Iraqis likely will vote on pact with U.S.
Sunni lawmakers push for referendum as part of military presence agreement
BAGHDAD – Sunni Muslim lawmakers appeared to have won demands Wednesday for a referendum that would let the public throw out a pact letting U.S. troops remain in Iraq for three more years.
The referendum was part of a package of legislation that Sunni legislators demanded be tied to the pact, known as the Status of Forces Agreement, or SOFA, which sets Dec. 31, 2011, as the date for American forces to leave Iraq.
Parliament had planned to vote on the accord Wednesday but delayed at least a day as the ruling Shiite and Kurdish coalition struggled to win support from Sunni parties.
The referendum issue appeared to have been resolved to the Sunnis’ satisfaction after last-minute negotiations, said Iraqi lawmakers from across the political spectrum Wednesday.
“Regarding the referendum, it is included in the legislation,” said Ridha Jawad Taqi, a lawmaker from the United Iraqi Alliance, the Shiite bloc. Kurdish lawmaker Alla Talabani said the Kurdish alliance also had come to support the Sunnis’ demand for the public vote.
But wrinkles were added as some Sunni legislators held out for additional concessions. They included elimination of a special tribunal that prosecutes members of Saddam Hussein’s Sunni-led regime for crimes committed on the regime’s behalf and the scrapping of a law limiting opportunities for former high-ranking members of Saddam’s Baath Party.
“We will not enter the session and vote unless these two demands are agreed upon,” said Mohammed Tamim of the National Dialogue Front, a mainly Sunni slate with 20 seats.
Shiite and Kurdish lawmakers, who represent groups targeted by Saddam, balked at those demands. “Canceling them is difficult because we are among those who suffered from the old regime,” said Alla Talabani, a Kurdish parliamentarian.
Even without Sunni support, SOFA probably could pass the 275-seat Parliament. However, Prime Minister Nouri al-Maliki, a Shiite, has made clear that he wants broad-based support for the pact. That has meant negotiating long-festering demands from Sunnis, whose blocs hold 71 parliamentary seats.

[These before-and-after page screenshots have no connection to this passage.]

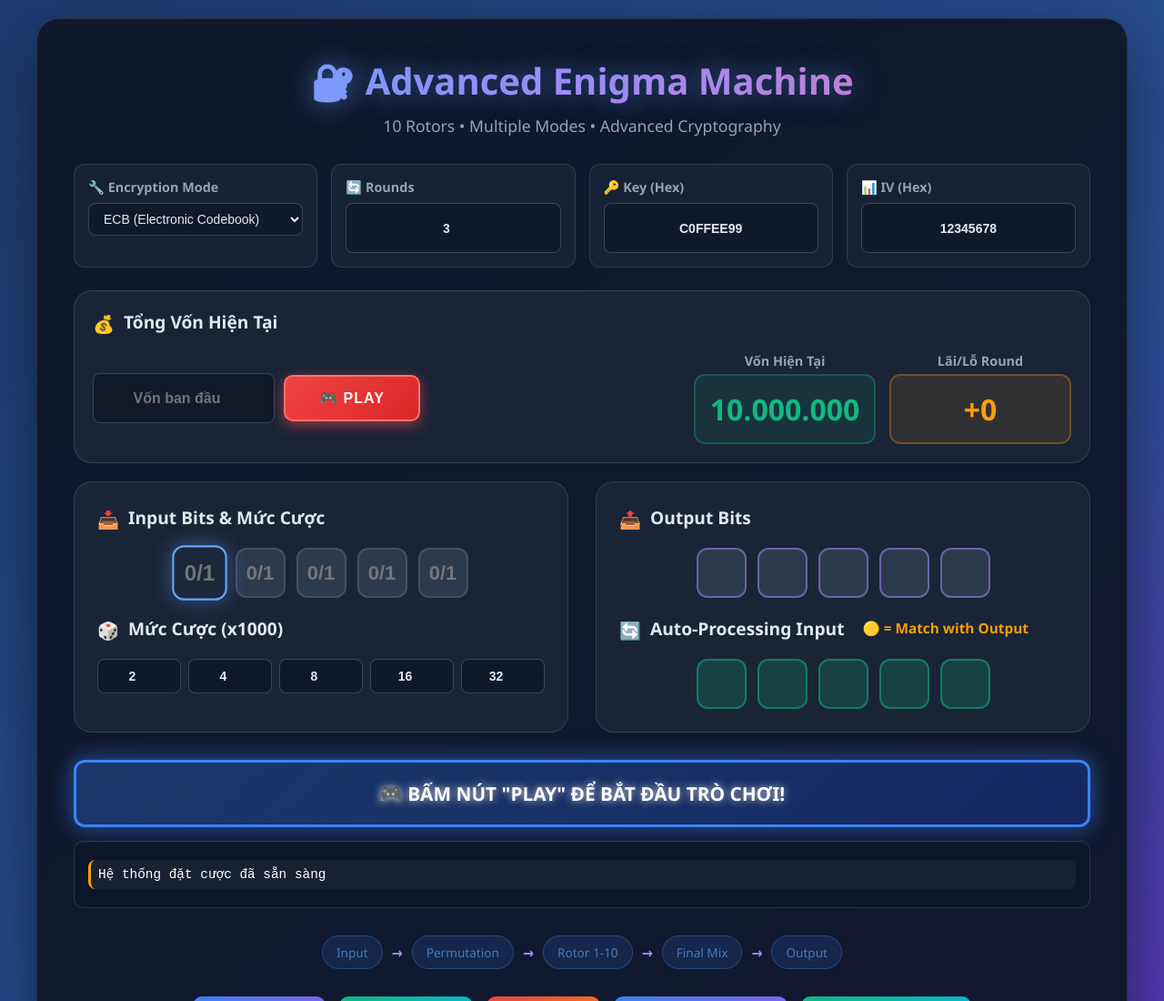
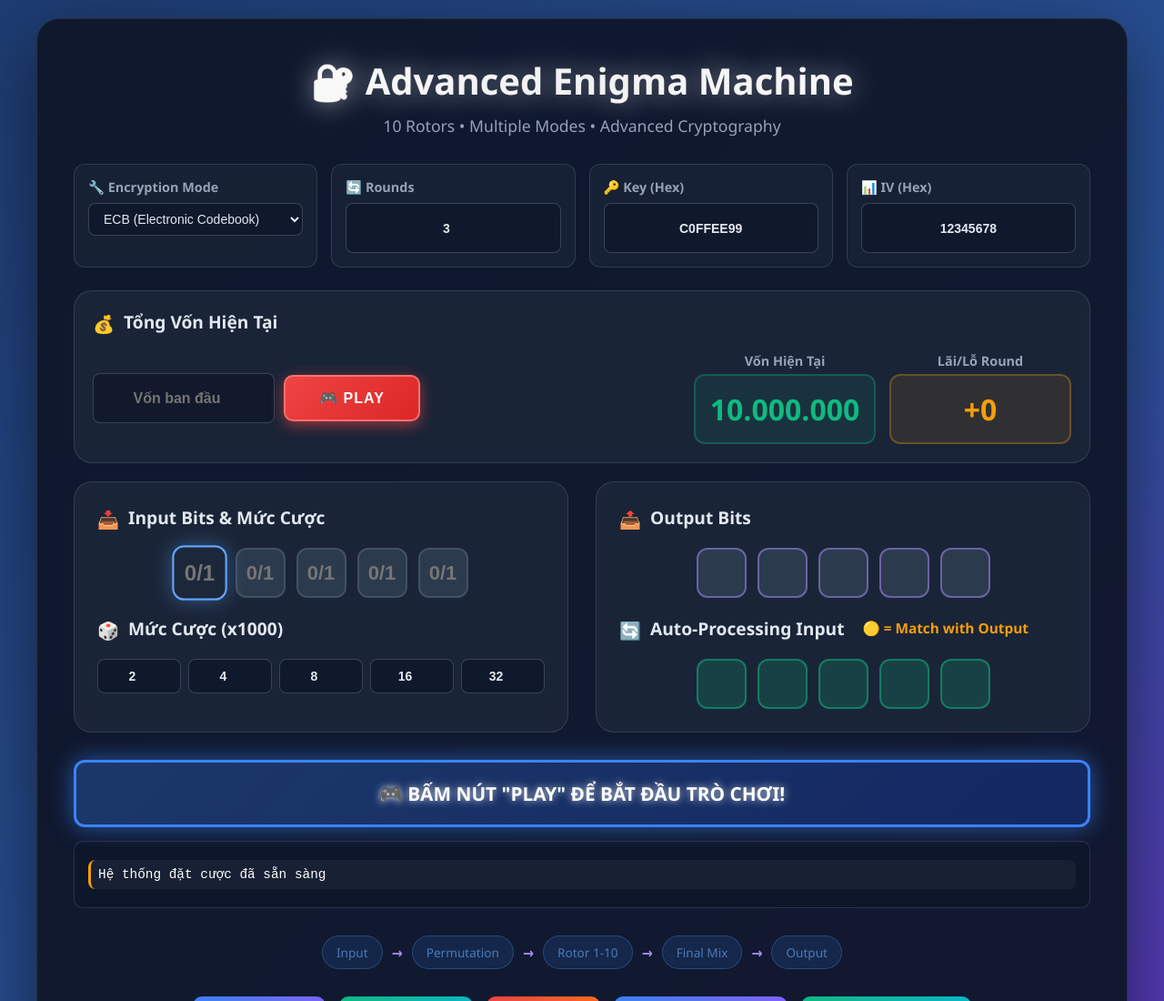
Before and after one commit to hatbui10/vn9, a plain HTML site: page index.html in a window 1280 px wide. Shown: the top 1100 px of the page at 91% size. Drawn offline with Linux system fonts and the light colour scheme.

Commit message:
Update index.html

```diff
--- a/index.html
+++ b/index.html
@@ -49,11 +49,11 @@
     text-align: center;
     margin-bottom: 10px;
     font-size: 2.5em;
-    background: linear-gradient(135deg, #60a5fa, #a78bfa, #f472b6);
+    background: linear-gradient(135deg, #ffffff, #f0f0f0, #ffffff);
     -webkit-background-clip: text;
     -webkit-text-fill-color: transparent;
     background-clip: text;
-    text-shadow: 0 0 30px rgba(96, 165, 250, 0.5);
+    text-shadow: 0 0 30px rgba(255, 255, 255, 0.5);
   }
 
   .subtitle {
```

As a result, what began as a debate over the future of U.S. forces here has evolved into a political showdown reflective of the resentment, sectarian distrust and grudges among Iraqi lawmakers. The main Sunni bloc, Tawafiq, led the way in using the security agreement as a bargaining chip for winning its demand for the referendum.

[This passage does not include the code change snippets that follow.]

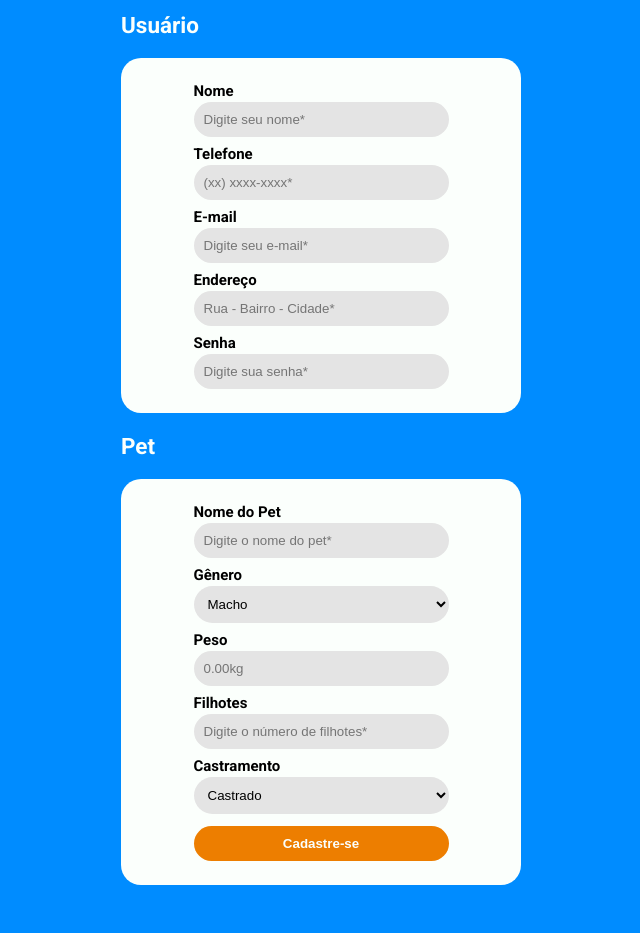
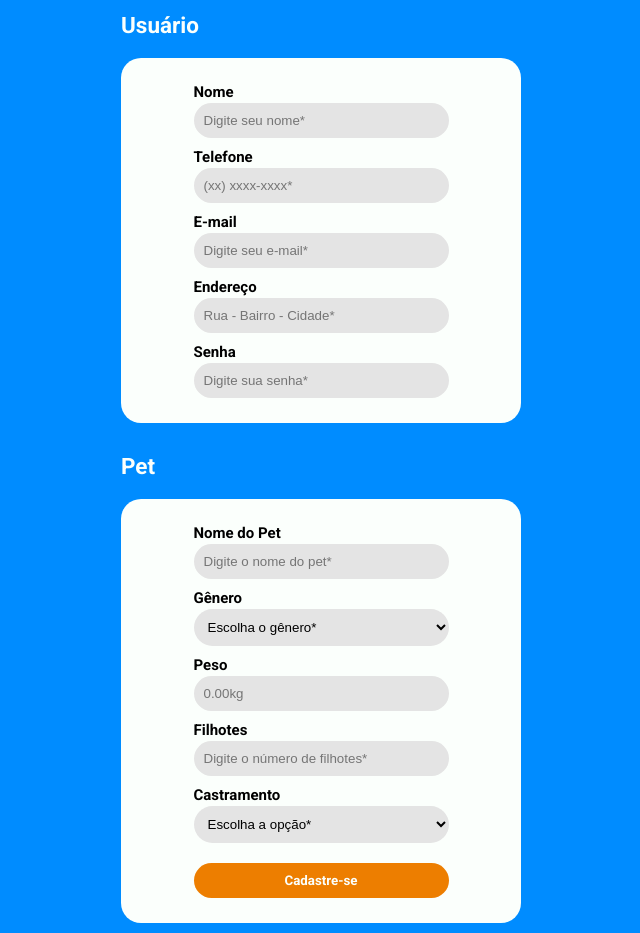
Before and after one commit to WesleyBatistaSouza/Lar-Pet-Lar, a plain HTML site: page src/view/cadastro.html in a window 1280 px wide. Shown: the whole page, without its empty margins (319-959 px from the left). Before the commit the page ends 885 px from the top, so only its background shows below. Drawn offline with Linux system fonts and the light colour scheme.

Commit message:
finalizei o cadastro

```diff
--- a/src/view/cadastro.html
+++ b/src/view/cadastro.html
@@ -42,6 +42,7 @@
             <div class="field">
                 <label for="gender">Gênero</label>
                 <select name="gender" id="gender" required>
+                    <option selected disabled value="">Escolha o gênero*</option>
                     <option class="genderM">Macho</option>
                     <option class="genderF">Fêmea</option>
                 </select>
@@ -57,6 +58,7 @@
             <div class="field">
                 <label for="castration">Castramento</label>
                 <select name="castration" id="castration" required>
+                    <option selected disabled value="">Escolha a opção*</option>
                     <option class="castrated">Castrado</option>
                     <option class="Nocastrated">Não Castrado</option>
                 </select>
--- a/src/view/css/cadaster.css
+++ b/src/view/css/cadaster.css
@@ -30,9 +30,11 @@ h2 {
     justify-content: center;
     background-color: var(--text-color);
     border-radius: 20px;
+    margin-bottom: 10px;
     width: 400px;
     padding: 20px;
 }
+
 
 form {
     display: flex;
@@ -57,7 +59,9 @@ input, select, button {
     padding: 10px;
     border: none;
     width: 255px;
+    outline: none;
 }
+
 
 label {
     display: block;
@@ -65,12 +69,17 @@ label {
 }
 
 .field {
-    padding: 4px;
+    padding: 5px;
 }
 
 .button {
     background-color: var(--orange);
     color: var(--text-color);
-    margin-top: 4px;
+    margin-top: 10px;
+    font-family: "Roboto", sans-serif;
     font-weight: 700;
 }
+
+.button:hover {
+    background-color: #ff8c00;
+}
```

Smaller factions followed suit. By Wednesday, the list of demands had broadened to include promises of various constitutional changes and amnesty for 16,000 mainly Sunni prisoners held in U.S. detention.
The referendum would be held in July. If voters rejected the pact, Iraq’s government would have to cancel SOFA or demand changes to it. Terms of the agreement allow either the Iraqis or Americans to give one year’s notice of cancellation, so if Iraq scrapped the pact, U.S. forces would have to leave the country in July 2010.